Through Indiana and Ohio there were quite a few places to turn off the highway and go through little towns that had been on the original Lincoln Highway, but as US 30 straightened they were bypassed. You don't have to drive along each one, but if you do you get the feeling what it was like to travel the old road. In Canton we took in the Pro Football Hall Of Fame. Noon found us in Minerva, Ohio. It is one of the many old towns with the brick streets, the clock in front of the bank with the wrong time, and the "mom and pop" type diner that gives you a good lunch. From there on it was an up and down, no passing road with a lot of trucks, but the fall colors made it worthwhile.
Driving through the Allegheny Mountains in the old car gives a hint of what it was like in the past. In a new car you may not notice that at the bottom of most hills the road will invariably curve to the right or left before it starts up the other side. This prevents you from getting a "run" at the hill, which in turn means shifting into second half way up the other side.
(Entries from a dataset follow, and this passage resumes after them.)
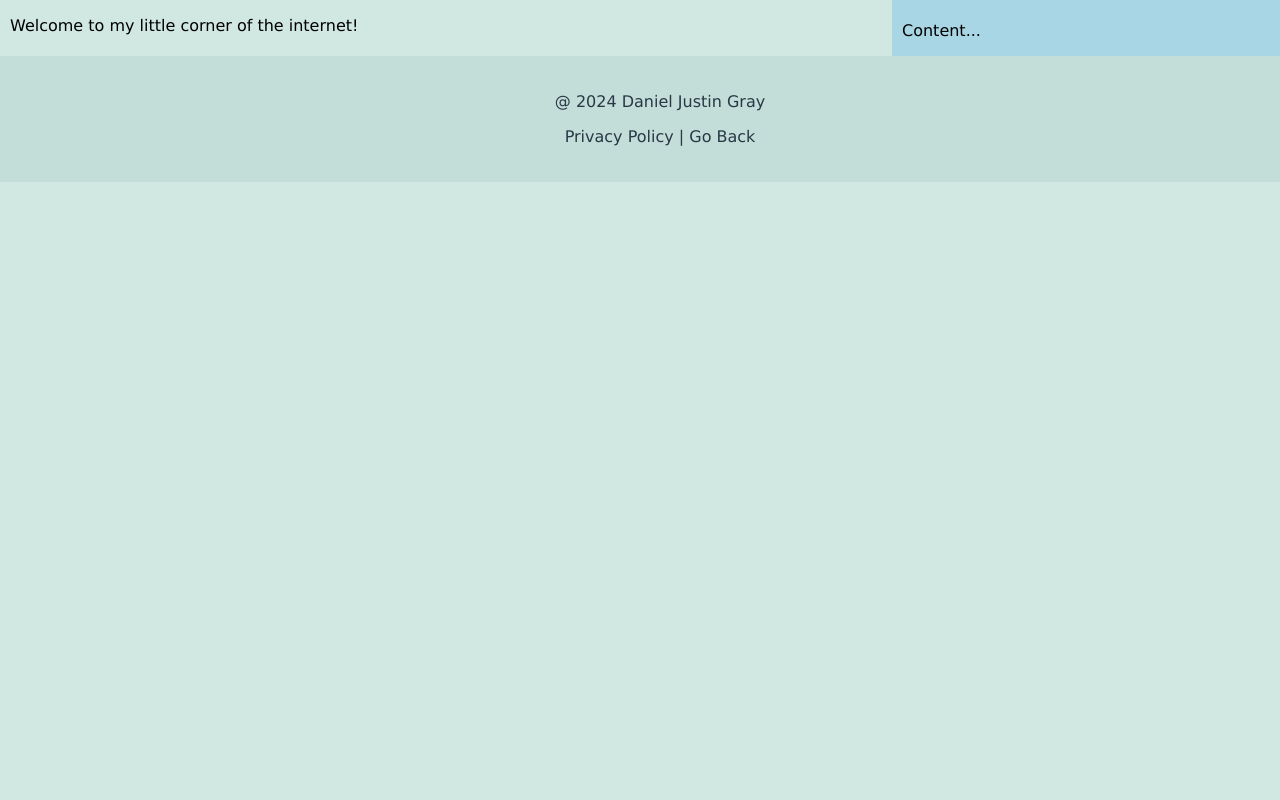
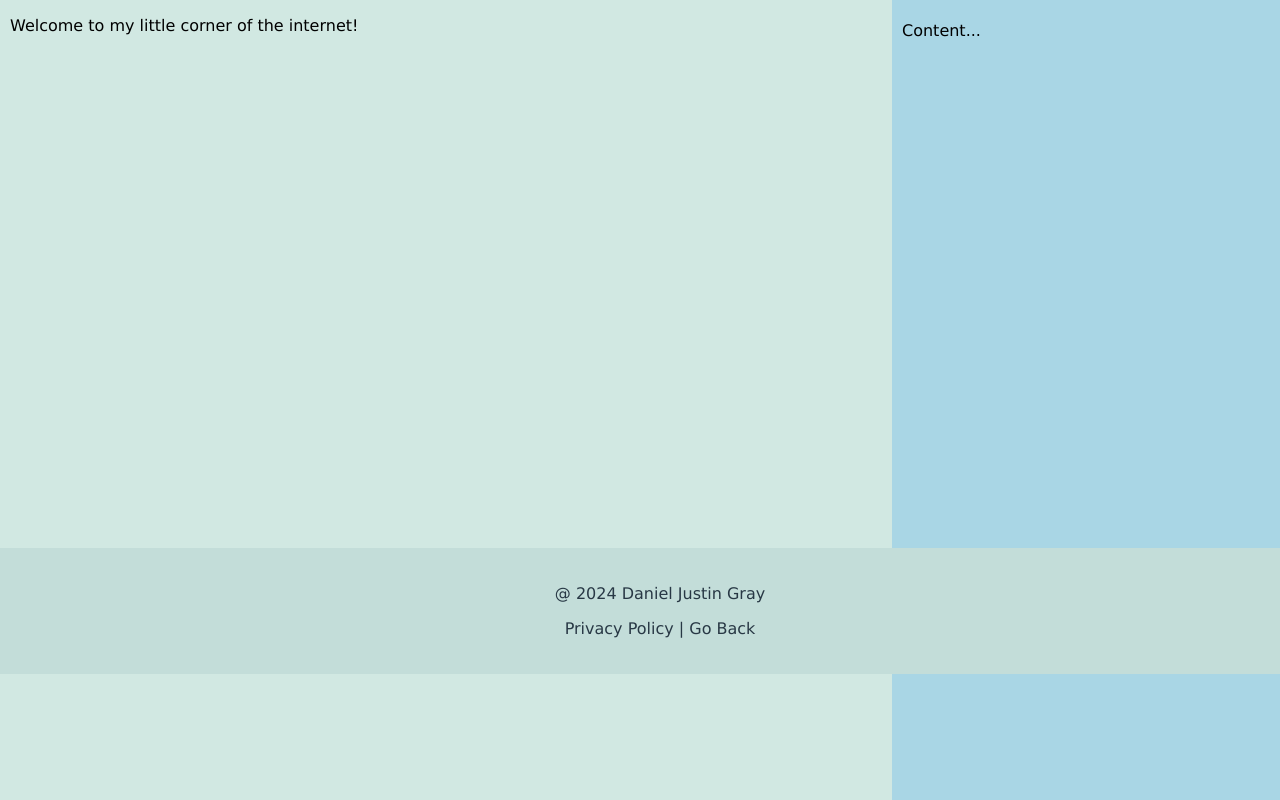
Before and after one commit to danieljustingray/danieljustingray, a PHP site: page / in a window 1280 px wide. Shown: the part 126-926 px from the top of the page. Before the commit the page ends 308 px from the top, so only its background shows below. Run offline with PHP 8.4, Linux system fonts and the light colour scheme.

Commit message:
added some stuffs

```diff
--- /dev/null
+++ b/downloads.html
@@ -0,0 +1,6 @@
+<title>Downloads</title>
+<style>body {font-family: Verdana;}</style>
+<h2>Downloads</h2>
+<ul>
+    <li><a href="Liederen Diessen 2024.pptx" download>Liederen Diessen 2024.pptx</a></li>
+</ul>
--- a/style.css
+++ b/style.css
@@ -44,6 +44,7 @@ section {
 article {
     padding-left: 10px;
     width: 70%;
+    height: 100vh;
 }
 aside {
     background-color: #A9D6E5;
@@ -61,6 +62,8 @@ footer {
     color: #283845;
     text-align: center;
     width: 100%;
+    bottom: 0;
+    position: fixed;
 }
 footer a {
     color: #283845;
@@ -84,14 +87,16 @@ button:hover {
     cursor: pointer;
 }
 
-@media screen and (max-width: 850px) {
+@media screen and (max-width: 600px) {
     section {
         flex-direction: column;
     }
     aside {
         width: 100%;
+        height: 50%;
     }
     article {
         width: 100%;
+        height: 50%;
     }
 }
--- a/wiki/grotesque.html
+++ b/wiki/grotesque.html
@@ -10,6 +10,10 @@
             font-family: Verdana;
             border-radius: 3px;
             box-shadow: inset #0008 0px 0.2px 1.2px, inset #fff8 0px 10px 0px;
+        }
+        article {
+            height: auto;
+            overflow-y: auto;
         }
     </style>
 </head>
```
Also changed, not shown: 1 other file.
After touring Greensburg, Latrobe, and Bedford, Pennsylvania we came to the old Ship Hotel. The hotel was built in 1931 and our car was built in 1930. I'm not sure there is any significance to that fact, but it was fun to think about it. In Chambersburg, Pennsylvania
we found their two Lincoln Highway markers and then it was on through the traffic of Gettysburg and Lancaster.
Our last day on the Lincoln Highway started out in an early morning fog. It was Sunday and there wasn't much traffic (YET). We got through Philadelphia, found US 1 and were on the way to New York. The sun was out, everything was great, and then, what seemed like every car in the world, met at the entrance of the Lincoln Tunnel. So much for getting to New York on a Sunday to miss the traffic. After going around a couple of blocks we were parked in Times Square. Maybe legally, but I don't think so. We took pictures, answered a lot of questions, and wondered if we could find our way out.
It had taken fifteen days, one water pump, and 3453 miles to get there. We know we didn't see everything, but we saw a lot. We had good weather and good roads. We met lots of good people. We had "done" the Lincoln Highway.
William B. Power
Rancho Palos Verdes, California